▶ [Task goal]: Return copies of the lines below that mention "index".
===== Data for this exercise
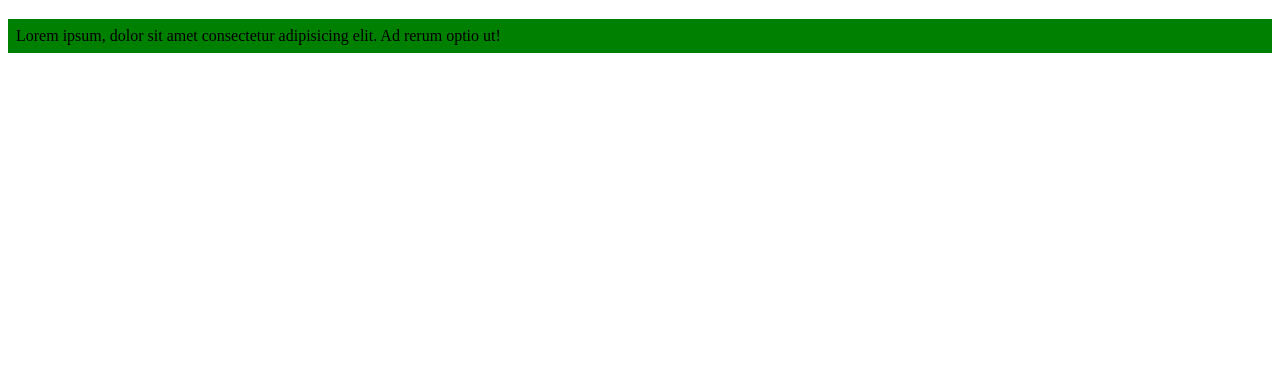
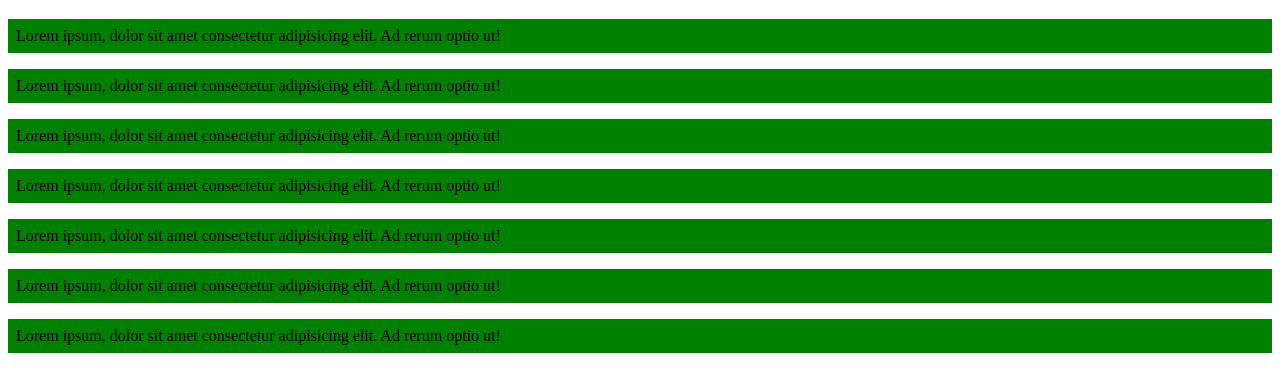
Before and after one commit to cayao12345/practisan, a plain HTML site: page index.html in a window 1280 px wide. Shown: the part 61-452 px from the top of the page. Drawn offline with Linux system fonts and the light colour scheme.

Commit message:
adding many p haha

```diff
--- a/index.html
+++ b/index.html
@@ -10,6 +10,12 @@
 
     <h1>Hello </h1>
     <p>Lorem ipsum, dolor sit amet consectetur adipisicing elit. Ad rerum optio ut!</p>
+    <p>Lorem ipsum, dolor sit amet consectetur adipisicing elit. Ad rerum optio ut!</p>
+    <p>Lorem ipsum, dolor sit amet consectetur adipisicing elit. Ad rerum optio ut!</p>
+    <p>Lorem ipsum, dolor sit amet consectetur adipisicing elit. Ad rerum optio ut!</p>
+    <p>Lorem ipsum, dolor sit amet consectetur adipisicing elit. Ad rerum optio ut!</p>
+    <p>Lorem ipsum, dolor sit amet consectetur adipisicing elit. Ad rerum optio ut!</p>
+    <p>Lorem ipsum, dolor sit amet consectetur adipisicing elit. Ad rerum optio ut!</p>
 
     <script src="main.js"></script>
 </body>
```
==========
▶ [Solution to the exercise]:
Before and after one commit to cayao12345/practisan, a plain HTML site: page index.html in a window 1280 px wide. Shown: the part 61-452 px from the top of the page. Drawn offline with Linux system fonts and the light colour scheme.
--- a/index.html
+++ b/index.html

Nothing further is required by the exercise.